Repeat each line of the listing exactly as written.
(DATA)
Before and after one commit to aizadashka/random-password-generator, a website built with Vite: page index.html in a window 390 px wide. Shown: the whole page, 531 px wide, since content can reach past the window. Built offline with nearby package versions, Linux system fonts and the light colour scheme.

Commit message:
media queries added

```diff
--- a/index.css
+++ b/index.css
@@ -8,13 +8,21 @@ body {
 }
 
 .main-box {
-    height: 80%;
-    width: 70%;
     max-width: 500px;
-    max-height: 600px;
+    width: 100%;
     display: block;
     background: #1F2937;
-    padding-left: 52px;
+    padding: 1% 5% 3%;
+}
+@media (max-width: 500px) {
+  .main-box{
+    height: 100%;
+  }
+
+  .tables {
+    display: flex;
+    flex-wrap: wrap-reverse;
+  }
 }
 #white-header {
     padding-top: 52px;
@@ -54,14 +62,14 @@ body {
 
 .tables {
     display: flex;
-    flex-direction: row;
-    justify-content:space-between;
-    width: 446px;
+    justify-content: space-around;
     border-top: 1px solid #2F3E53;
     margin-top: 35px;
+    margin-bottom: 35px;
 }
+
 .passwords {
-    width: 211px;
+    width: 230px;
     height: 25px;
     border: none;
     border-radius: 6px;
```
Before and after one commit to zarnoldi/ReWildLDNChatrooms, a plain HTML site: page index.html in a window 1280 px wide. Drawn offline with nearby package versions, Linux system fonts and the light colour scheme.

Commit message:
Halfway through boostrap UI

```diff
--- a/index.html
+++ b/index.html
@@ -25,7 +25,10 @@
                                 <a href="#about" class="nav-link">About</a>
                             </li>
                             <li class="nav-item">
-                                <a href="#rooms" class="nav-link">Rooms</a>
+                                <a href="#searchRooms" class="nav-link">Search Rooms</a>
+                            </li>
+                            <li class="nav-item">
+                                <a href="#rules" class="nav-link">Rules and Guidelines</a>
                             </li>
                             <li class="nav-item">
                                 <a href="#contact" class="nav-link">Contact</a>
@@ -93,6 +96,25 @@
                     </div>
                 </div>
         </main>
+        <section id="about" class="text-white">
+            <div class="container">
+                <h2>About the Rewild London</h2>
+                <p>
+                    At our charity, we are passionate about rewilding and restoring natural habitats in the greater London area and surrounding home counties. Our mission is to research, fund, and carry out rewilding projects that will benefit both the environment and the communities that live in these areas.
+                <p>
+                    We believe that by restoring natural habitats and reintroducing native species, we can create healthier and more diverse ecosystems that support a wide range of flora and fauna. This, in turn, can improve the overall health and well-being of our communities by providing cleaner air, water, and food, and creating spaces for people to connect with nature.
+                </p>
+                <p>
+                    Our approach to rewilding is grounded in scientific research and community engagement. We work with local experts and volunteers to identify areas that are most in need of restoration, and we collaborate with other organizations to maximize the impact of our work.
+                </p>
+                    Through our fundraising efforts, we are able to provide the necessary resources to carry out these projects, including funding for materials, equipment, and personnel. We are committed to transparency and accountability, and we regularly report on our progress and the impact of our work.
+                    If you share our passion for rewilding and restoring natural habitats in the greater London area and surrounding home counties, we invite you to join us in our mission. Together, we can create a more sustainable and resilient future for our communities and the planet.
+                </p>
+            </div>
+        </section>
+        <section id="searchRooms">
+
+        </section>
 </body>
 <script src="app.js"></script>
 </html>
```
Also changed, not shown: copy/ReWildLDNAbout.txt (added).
(End DATA)
SOLUTION:
Before and after one commit to aizadashka/random-password-generator, a website built with Vite: page index.html in a window 390 px wide. Shown: the whole page, 531 px wide, since content can reach past the window. Built offline with nearby package versions, Linux system fonts and the light colour scheme.

Commit message:
media queries added

```diff
--- a/index.css
+++ b/index.css
@@ -8,13 +8,21 @@ body {
 }
 
 .main-box {
-    height: 80%;
-    width: 70%;
     max-width: 500px;
-    max-height: 600px;
+    width: 100%;
     display: block;
     background: #1F2937;
-    padding-left: 52px;
+    padding: 1% 5% 3%;
+}
+@media (max-width: 500px) {
+  .main-box{
+    height: 100%;
+  }
+
+  .tables {
+    display: flex;
+    flex-wrap: wrap-reverse;
+  }
 }
 #white-header {
     padding-top: 52px;
@@ -54,14 +62,14 @@ body {
 
 .tables {
     display: flex;
-    flex-direction: row;
-    justify-content:space-between;
-    width: 446px;
+    justify-content: space-around;
     border-top: 1px solid #2F3E53;
     margin-top: 35px;
+    margin-bottom: 35px;
 }
+
 .passwords {
-    width: 211px;
+    width: 230px;
     height: 25px;
     border: none;
     border-radius: 6px;
```
Before and after one commit to zarnoldi/ReWildLDNChatrooms, a plain HTML site: page index.html in a window 1280 px wide. Drawn offline with nearby package versions, Linux system fonts and the light colour scheme.

Commit message:
Halfway through boostrap UI

```diff
--- a/index.html
+++ b/index.html
@@ -25,7 +25,10 @@
                                 <a href="#about" class="nav-link">About</a>
                             </li>
                             <li class="nav-item">
-                                <a href="#rooms" class="nav-link">Rooms</a>
+                                <a href="#searchRooms" class="nav-link">Search Rooms</a>
+                            </li>
+                            <li class="nav-item">
+                                <a href="#rules" class="nav-link">Rules and Guidelines</a>
                             </li>
                             <li class="nav-item">
                                 <a href="#contact" class="nav-link">Contact</a>
@@ -93,6 +96,25 @@
                     </div>
                 </div>
         </main>
+        <section id="about" class="text-white">
+            <div class="container">
+                <h2>About the Rewild London</h2>
+                <p>
+                    At our charity, we are passionate about rewilding and restoring natural habitats in the greater London area and surrounding home counties. Our mission is to research, fund, and carry out rewilding projects that will benefit both the environment and the communities that live in these areas.
+                <p>
+                    We believe that by restoring natural habitats and reintroducing native species, we can create healthier and more diverse ecosystems that support a wide range of flora and fauna. This, in turn, can improve the overall health and well-being of our communities by providing cleaner air, water, and food, and creating spaces for people to connect with nature.
+                </p>
+                <p>
+                    Our approach to rewilding is grounded in scientific research and community engagement. We work with local experts and volunteers to identify areas that are most in need of restoration, and we collaborate with other organizations to maximize the impact of our work.
+                </p>
+                    Through our fundraising efforts, we are able to provide the necessary resources to carry out these projects, including funding for materials, equipment, and personnel. We are committed to transparency and accountability, and we regularly report on our progress and the impact of our work.
+                    If you share our passion for rewilding and restoring natural habitats in the greater London area and surrounding home counties, we invite you to join us in our mission. Together, we can create a more sustainable and resilient future for our communities and the planet.
+                </p>
+            </div>
+        </section>
+        <section id="searchRooms">
+
+        </section>
 </body>
 <script src="app.js"></script>
 </html>
```
Also changed, not shown: copy/ReWildLDNAbout.txt (added).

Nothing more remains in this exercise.